Weight Relative Strength
Almost Strong 100kg 1 x Bodyweight
Strong 140kg 1.4 x Bodyweight
Damn Strong 180kg 1.8 x Bodyweight

Pull-Ups

The only bodyweight movement on the list and with good reason. Bodyweight squats are easy, press ups are more often cheated on, sit ups test mental toughness more than core strength. The pull up however is simple enough to learn but gets hard real quick.

Hang from a bar with a double overhand grip, pull yourself up with minimal momentum until your chin is over the bar, lower yourself to the starting position and repeat.

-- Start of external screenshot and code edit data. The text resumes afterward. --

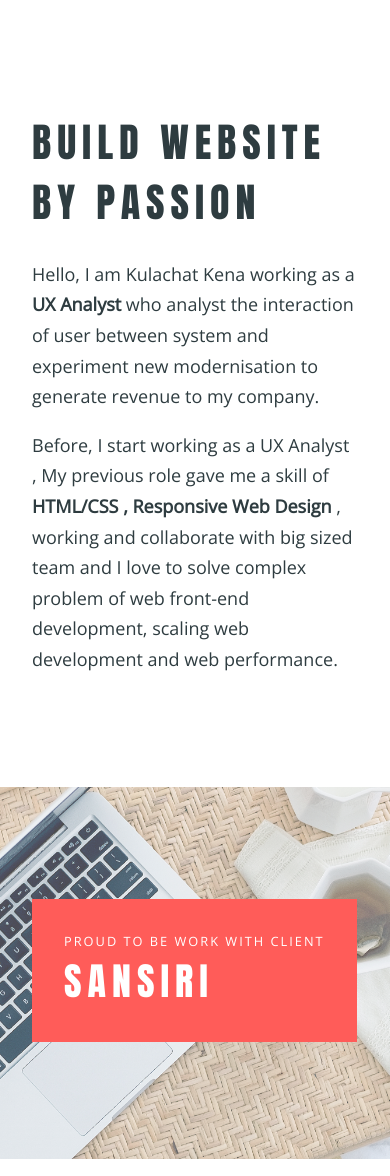
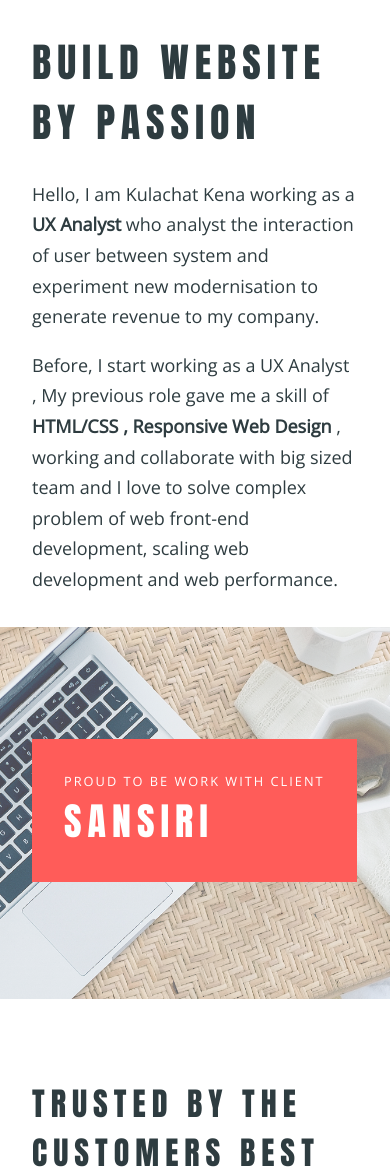
Before and after one commit to kulachat/portfolio, a PHP site: page / in a window 390 px wide. Shown: the top 1176 px of the page. Run offline with PHP 8.4, Linux system fonts and the light colour scheme; some libraries are stand-ins or nearby versions.

Commit message:
Update Responsive

```diff
--- a/css/style.css
+++ b/css/style.css
@@ -399,11 +399,12 @@ p {
       max-width: 1284px;
       padding: 0; } }
 
-header {
-  padding: 5rem 0; }
-  header p {
-    max-width: 940px;
-    margin-bottom: 0; }
+@media only screen and (min-width: 1600px) {
+  header {
+    padding: 5rem 0; } }
+header p {
+  max-width: 940px;
+  margin-bottom: 0; }
 
 .title,
 [class*="title"] {
--- a/sass/components/_layout.scss
+++ b/sass/components/_layout.scss
@@ -51,7 +51,10 @@ p {
 }
 
 header {
-  padding: 5rem 0;
+
+  @include media(largescreen) {
+    padding: 5rem 0;
+  }
 
   p {
     max-width: 940px;
```
Also changed, not shown: 1 other file.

Reps
Almost Strong 10
Strong 15
Damn Strong 25

Editors note: This article is an op-ed. The views expressed herein are the authors and don’t necessarily reflect the views of BarBend. Claims, assertions, opinions, and quotes have been sourced exclusively by the author.

About the author

Christo Bland